[Opening DATA SHOWN section]
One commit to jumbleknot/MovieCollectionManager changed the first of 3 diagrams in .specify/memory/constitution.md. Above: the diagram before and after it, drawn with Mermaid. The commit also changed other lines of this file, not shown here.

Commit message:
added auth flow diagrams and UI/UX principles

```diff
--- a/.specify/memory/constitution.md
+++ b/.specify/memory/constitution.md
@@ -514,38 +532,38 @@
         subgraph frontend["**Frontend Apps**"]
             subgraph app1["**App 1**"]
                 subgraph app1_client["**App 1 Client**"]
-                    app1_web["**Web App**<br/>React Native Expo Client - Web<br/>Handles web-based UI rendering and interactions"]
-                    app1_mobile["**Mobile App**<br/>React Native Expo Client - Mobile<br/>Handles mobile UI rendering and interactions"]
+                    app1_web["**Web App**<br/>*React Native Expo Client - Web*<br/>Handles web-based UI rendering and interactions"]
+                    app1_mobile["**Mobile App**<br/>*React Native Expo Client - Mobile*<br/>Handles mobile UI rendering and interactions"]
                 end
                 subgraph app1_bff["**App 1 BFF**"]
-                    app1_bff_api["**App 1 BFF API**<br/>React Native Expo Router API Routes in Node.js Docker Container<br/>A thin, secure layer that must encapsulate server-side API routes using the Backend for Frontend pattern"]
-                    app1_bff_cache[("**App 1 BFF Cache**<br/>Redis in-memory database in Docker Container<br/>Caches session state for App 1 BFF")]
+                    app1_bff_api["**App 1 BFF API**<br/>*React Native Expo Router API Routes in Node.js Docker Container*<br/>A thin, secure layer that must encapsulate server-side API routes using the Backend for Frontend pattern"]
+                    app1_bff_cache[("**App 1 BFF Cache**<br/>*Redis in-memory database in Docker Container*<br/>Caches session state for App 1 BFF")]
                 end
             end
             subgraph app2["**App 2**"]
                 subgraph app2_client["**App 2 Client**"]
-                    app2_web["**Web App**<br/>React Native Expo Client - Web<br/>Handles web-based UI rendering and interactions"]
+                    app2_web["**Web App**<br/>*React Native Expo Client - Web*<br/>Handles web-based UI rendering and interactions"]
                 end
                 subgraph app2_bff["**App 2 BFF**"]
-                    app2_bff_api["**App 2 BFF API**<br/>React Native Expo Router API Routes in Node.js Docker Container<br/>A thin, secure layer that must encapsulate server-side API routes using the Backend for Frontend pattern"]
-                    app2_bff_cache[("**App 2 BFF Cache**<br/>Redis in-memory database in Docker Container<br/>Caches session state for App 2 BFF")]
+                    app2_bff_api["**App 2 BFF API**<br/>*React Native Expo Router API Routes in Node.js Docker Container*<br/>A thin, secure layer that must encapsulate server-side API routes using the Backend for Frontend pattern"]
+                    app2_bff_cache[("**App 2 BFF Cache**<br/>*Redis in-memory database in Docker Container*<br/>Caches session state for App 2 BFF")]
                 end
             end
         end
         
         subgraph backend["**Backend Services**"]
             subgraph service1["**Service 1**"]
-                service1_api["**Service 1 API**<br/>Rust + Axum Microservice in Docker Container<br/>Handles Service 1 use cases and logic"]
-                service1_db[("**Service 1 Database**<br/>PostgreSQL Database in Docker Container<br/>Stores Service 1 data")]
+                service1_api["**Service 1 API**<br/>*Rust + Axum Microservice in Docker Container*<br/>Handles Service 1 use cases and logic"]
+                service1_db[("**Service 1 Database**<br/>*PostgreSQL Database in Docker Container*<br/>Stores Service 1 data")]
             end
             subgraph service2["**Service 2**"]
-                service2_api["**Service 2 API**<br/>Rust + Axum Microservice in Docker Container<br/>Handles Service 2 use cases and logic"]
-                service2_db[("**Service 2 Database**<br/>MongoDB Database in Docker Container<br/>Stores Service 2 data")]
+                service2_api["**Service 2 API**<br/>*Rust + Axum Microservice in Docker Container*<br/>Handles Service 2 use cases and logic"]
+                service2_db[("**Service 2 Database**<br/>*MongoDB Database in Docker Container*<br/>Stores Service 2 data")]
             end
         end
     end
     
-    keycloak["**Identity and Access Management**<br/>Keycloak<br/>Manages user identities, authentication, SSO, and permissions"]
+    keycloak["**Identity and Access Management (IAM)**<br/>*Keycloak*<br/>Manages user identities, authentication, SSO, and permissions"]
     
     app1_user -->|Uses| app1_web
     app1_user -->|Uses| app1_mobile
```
[Closing DATA SHOWN section]
## EXERCISE AIM
Write out the data a second time, exactly the same.

## REPLY TO THE TASK
One commit to jumbleknot/MovieCollectionManager changed the first of 3 diagrams in .specify/memory/constitution.md. Above: the diagram before and after it, drawn with Mermaid. The commit also changed other lines of this file, not shown here.

Commit message:
added auth flow diagrams and UI/UX principles

```diff
--- a/.specify/memory/constitution.md
+++ b/.specify/memory/constitution.md
@@ -514,38 +532,38 @@
         subgraph frontend["**Frontend Apps**"]
             subgraph app1["**App 1**"]
                 subgraph app1_client["**App 1 Client**"]
-                    app1_web["**Web App**<br/>React Native Expo Client - Web<br/>Handles web-based UI rendering and interactions"]
-                    app1_mobile["**Mobile App**<br/>React Native Expo Client - Mobile<br/>Handles mobile UI rendering and interactions"]
+                    app1_web["**Web App**<br/>*React Native Expo Client - Web*<br/>Handles web-based UI rendering and interactions"]
+                    app1_mobile["**Mobile App**<br/>*React Native Expo Client - Mobile*<br/>Handles mobile UI rendering and interactions"]
                 end
                 subgraph app1_bff["**App 1 BFF**"]
-                    app1_bff_api["**App 1 BFF API**<br/>React Native Expo Router API Routes in Node.js Docker Container<br/>A thin, secure layer that must encapsulate server-side API routes using the Backend for Frontend pattern"]
-                    app1_bff_cache[("**App 1 BFF Cache**<br/>Redis in-memory database in Docker Container<br/>Caches session state for App 1 BFF")]
+                    app1_bff_api["**App 1 BFF API**<br/>*React Native Expo Router API Routes in Node.js Docker Container*<br/>A thin, secure layer that must encapsulate server-side API routes using the Backend for Frontend pattern"]
+                    app1_bff_cache[("**App 1 BFF Cache**<br/>*Redis in-memory database in Docker Container*<br/>Caches session state for App 1 BFF")]
                 end
             end
             subgraph app2["**App 2**"]
                 subgraph app2_client["**App 2 Client**"]
-                    app2_web["**Web App**<br/>React Native Expo Client - Web<br/>Handles web-based UI rendering and interactions"]
+                    app2_web["**Web App**<br/>*React Native Expo Client - Web*<br/>Handles web-based UI rendering and interactions"]
                 end
                 subgraph app2_bff["**App 2 BFF**"]
-                    app2_bff_api["**App 2 BFF API**<br/>React Native Expo Router API Routes in Node.js Docker Container<br/>A thin, secure layer that must encapsulate server-side API routes using the Backend for Frontend pattern"]
-                    app2_bff_cache[("**App 2 BFF Cache**<br/>Redis in-memory database in Docker Container<br/>Caches session state for App 2 BFF")]
+                    app2_bff_api["**App 2 BFF API**<br/>*React Native Expo Router API Routes in Node.js Docker Container*<br/>A thin, secure layer that must encapsulate server-side API routes using the Backend for Frontend pattern"]
+                    app2_bff_cache[("**App 2 BFF Cache**<br/>*Redis in-memory database in Docker Container*<br/>Caches session state for App 2 BFF")]
                 end
             end
         end
         
         subgraph backend["**Backend Services**"]
             subgraph service1["**Service 1**"]
-                service1_api["**Service 1 API**<br/>Rust + Axum Microservice in Docker Container<br/>Handles Service 1 use cases and logic"]
-                service1_db[("**Service 1 Database**<br/>PostgreSQL Database in Docker Container<br/>Stores Service 1 data")]
+                service1_api["**Service 1 API**<br/>*Rust + Axum Microservice in Docker Container*<br/>Handles Service 1 use cases and logic"]
+                service1_db[("**Service 1 Database**<br/>*PostgreSQL Database in Docker Container*<br/>Stores Service 1 data")]
             end
             subgraph service2["**Service 2**"]
-                service2_api["**Service 2 API**<br/>Rust + Axum Microservice in Docker Container<br/>Handles Service 2 use cases and logic"]
-                service2_db[("**Service 2 Database**<br/>MongoDB Database in Docker Container<br/>Stores Service 2 data")]
+                service2_api["**Service 2 API**<br/>*Rust + Axum Microservice in Docker Container*<br/>Handles Service 2 use cases and logic"]
+                service2_db[("**Service 2 Database**<br/>*MongoDB Database in Docker Container*<br/>Stores Service 2 data")]
             end
         end
     end
     
-    keycloak["**Identity and Access Management**<br/>Keycloak<br/>Manages user identities, authentication, SSO, and permissions"]
+    keycloak["**Identity and Access Management (IAM)**<br/>*Keycloak*<br/>Manages user identities, authentication, SSO, and permissions"]
     
     app1_user -->|Uses| app1_web
     app1_user -->|Uses| app1_mobile
```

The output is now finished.